State how many lines of the records include the word "Jihomoravský"; the reply is that number alone.
[Recorded data — start]
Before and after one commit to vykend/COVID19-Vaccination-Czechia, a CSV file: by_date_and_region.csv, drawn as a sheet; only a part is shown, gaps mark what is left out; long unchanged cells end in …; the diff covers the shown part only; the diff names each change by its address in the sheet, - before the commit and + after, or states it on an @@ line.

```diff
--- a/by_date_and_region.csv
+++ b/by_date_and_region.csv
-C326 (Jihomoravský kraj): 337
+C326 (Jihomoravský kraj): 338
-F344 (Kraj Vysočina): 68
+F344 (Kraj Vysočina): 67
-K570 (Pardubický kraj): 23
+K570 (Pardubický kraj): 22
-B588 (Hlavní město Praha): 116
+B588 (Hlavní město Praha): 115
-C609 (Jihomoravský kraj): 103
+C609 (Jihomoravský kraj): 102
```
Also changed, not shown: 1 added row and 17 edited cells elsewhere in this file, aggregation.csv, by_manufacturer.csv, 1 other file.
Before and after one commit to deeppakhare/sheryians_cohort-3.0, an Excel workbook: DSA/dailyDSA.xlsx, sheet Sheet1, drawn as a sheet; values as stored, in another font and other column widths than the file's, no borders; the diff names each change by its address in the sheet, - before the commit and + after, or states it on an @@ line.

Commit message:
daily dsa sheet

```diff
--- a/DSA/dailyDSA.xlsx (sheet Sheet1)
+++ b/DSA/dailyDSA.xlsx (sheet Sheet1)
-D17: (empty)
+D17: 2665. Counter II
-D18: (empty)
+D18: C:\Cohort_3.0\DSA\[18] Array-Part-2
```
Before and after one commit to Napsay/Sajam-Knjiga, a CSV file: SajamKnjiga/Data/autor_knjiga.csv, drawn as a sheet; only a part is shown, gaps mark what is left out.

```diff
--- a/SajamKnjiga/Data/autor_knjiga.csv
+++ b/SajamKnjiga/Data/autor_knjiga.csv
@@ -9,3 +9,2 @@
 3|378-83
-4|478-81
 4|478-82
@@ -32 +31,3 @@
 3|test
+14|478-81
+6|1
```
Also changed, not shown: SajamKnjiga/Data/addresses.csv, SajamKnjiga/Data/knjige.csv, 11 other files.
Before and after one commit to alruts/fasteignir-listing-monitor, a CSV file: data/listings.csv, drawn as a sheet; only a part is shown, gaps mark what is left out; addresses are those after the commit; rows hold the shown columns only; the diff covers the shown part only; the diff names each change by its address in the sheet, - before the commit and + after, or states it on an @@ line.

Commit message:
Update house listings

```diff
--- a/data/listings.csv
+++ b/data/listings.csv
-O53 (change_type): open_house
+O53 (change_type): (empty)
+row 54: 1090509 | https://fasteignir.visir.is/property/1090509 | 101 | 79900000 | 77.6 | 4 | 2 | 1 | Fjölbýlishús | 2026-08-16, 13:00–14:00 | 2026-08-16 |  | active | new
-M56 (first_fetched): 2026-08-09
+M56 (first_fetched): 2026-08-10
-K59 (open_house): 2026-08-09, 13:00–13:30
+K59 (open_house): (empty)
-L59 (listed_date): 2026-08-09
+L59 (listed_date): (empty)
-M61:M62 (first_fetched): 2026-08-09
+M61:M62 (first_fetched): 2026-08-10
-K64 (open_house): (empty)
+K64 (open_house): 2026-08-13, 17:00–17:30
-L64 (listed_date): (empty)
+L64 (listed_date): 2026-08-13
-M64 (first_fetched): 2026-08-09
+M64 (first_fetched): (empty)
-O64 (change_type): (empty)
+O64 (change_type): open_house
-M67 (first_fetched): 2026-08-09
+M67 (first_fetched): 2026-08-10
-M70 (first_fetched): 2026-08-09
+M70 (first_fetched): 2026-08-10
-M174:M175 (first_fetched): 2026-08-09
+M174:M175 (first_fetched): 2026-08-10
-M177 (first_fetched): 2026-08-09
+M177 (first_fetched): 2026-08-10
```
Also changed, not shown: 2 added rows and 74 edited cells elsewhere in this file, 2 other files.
[Recorded data — finish]
### Task response
4